Material and methods

We retrospectively reviewed thyroid ultrasound imaging from 175 adult patients with 175 thyroid nodules, who underwent fine needle aspiration thyroid biopsy, as part of the project STRATEGMED2/267398/4/NCBR/2015 between 2014 and 2016, with indeterminate cytopathology result falling in one of three categories: Bethesda III (AUS/FLUS), Bethesda IV (SFN/FN), or Bethesda V category (SM), who underwent thyroid surgery. All patients provided informed consent. The project was approved by the Local Bioethical Commission. The analysed cohort was part of the larger series of thyroid nodules previously analysed by the authors [submitted].

Fine needle aspiration biopsies of thyroid nodules were performed using capillary ultrasound-guided technique with 2527-gauge needle, by an experienced pathologist. The cytopathology results were classified accordingly to the Bethesda System for Reporting Thyroid Cytopathology and confirmed by 2 independent pathologists. The AUS/FLUS diagnosis in the analysis herein was always the result of repeated biopsy.

The clinical decision to refer a patient for surgery was made by the attending physician according to the clinical circumstances.

The final diagnosis was determined on the basis of the histopathological analysis, obtained after thyroid surgical procedure, performed in our Institute or in external hospitals. 122 patients were operated on at our Institute. In 25 of 53 surgeries performed in external centres, histological analysis of our pathologists was available, encompassing all malignant lesions. Hence, the central histopathological analysis from our institute was available for 147 (84%) postoperative specimens.
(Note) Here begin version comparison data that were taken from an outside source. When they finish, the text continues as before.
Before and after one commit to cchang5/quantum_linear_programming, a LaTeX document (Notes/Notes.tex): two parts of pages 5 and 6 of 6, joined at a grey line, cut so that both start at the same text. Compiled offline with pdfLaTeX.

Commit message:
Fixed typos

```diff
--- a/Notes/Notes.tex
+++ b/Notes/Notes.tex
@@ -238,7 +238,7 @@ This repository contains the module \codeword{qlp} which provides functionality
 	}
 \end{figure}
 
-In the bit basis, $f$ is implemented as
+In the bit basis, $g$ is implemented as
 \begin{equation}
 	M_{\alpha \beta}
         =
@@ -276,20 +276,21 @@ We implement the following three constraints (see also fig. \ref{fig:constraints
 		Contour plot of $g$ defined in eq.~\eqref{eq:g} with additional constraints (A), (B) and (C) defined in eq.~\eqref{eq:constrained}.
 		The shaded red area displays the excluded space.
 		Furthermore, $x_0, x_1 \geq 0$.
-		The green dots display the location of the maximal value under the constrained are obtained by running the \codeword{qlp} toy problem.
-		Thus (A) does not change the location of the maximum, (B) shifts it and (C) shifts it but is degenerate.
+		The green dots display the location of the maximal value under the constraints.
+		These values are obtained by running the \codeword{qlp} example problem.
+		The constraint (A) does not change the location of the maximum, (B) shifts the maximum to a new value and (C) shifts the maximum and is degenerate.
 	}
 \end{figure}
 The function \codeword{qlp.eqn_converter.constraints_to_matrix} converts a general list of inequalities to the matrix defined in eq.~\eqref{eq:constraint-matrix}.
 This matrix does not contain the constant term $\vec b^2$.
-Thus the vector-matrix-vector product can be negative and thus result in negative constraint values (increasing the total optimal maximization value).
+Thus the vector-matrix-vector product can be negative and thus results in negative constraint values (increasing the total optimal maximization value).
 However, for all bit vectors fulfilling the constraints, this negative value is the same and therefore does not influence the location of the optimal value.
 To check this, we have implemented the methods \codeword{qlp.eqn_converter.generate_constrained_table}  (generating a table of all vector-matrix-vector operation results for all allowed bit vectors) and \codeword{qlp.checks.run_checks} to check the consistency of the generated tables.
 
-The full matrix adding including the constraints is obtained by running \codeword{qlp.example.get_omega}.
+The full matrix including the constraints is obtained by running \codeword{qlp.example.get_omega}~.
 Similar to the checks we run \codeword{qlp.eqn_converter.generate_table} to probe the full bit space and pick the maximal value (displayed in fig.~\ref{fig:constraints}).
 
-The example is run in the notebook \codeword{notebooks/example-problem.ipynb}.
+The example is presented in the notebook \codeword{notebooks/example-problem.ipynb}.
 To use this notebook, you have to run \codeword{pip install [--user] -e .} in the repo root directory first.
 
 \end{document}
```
Each histopathology report was matched to a cytopathology one, to verify the location and character of the index thyroid nodule.

The ultrasound features of thyroid nodules were reviewed retrospectively by one experienced endocrinologist on the basis of the description and digital image, if available, of the last ultrasound scan preceding the fine needle aspiration biopsy. The ultrasound was performed using a Philips HDI 5000 Ultrasound System (Philips Healthcare, Netherlands) with a linear 512 mHz probe or Samsung Medison HS70A (Samsung Healthcare, South Korea) with a linear 312 mHz probe, in real time, by an endocrinologist or a radiologist trained in thyroid ultrasound.

Sonographic malignancy risk features were reported for each index thyroid nodule, in accordance with the recommendations of the Polish National Societies Diagnostics and Treatment of Thyroid Carcinoma, and it included the following: solid structure, hypoechogenicity, microcalcifications, taller than wide shape (assuming ratio of height to width above 1.0 as positive), irregular margins, features of extrathyroidal expansion, and suspicious cervical lymph nodes. Regarding the inconsistency in available descriptions, thyroid nodule vascularity was not assessed in the analysis herein.

Statistical analysis

Categorical variables were summarized as frequencies and percentages unless otherwise stated. Pairwise comparisons between patient subgroups were performed by Fisher’s exact test for nominal variables. For continuous variables comparisons between 2 groups were made using the Wilcoxon rank sum test, and for more than 2 patient subgroups we used the Kruskal-Wallis H test. Effect size was assessed with odds ratio and proportion difference. All analyses were performed using R environment for statistical computing version 4.0.3 “Bunny-Wunnies Freak Out” released on 10 October 2020 (R Foundation for Statistical Computing, Vienna, Austria). We considered a 2-sided p-value < 0.05 as statistically significant.

Results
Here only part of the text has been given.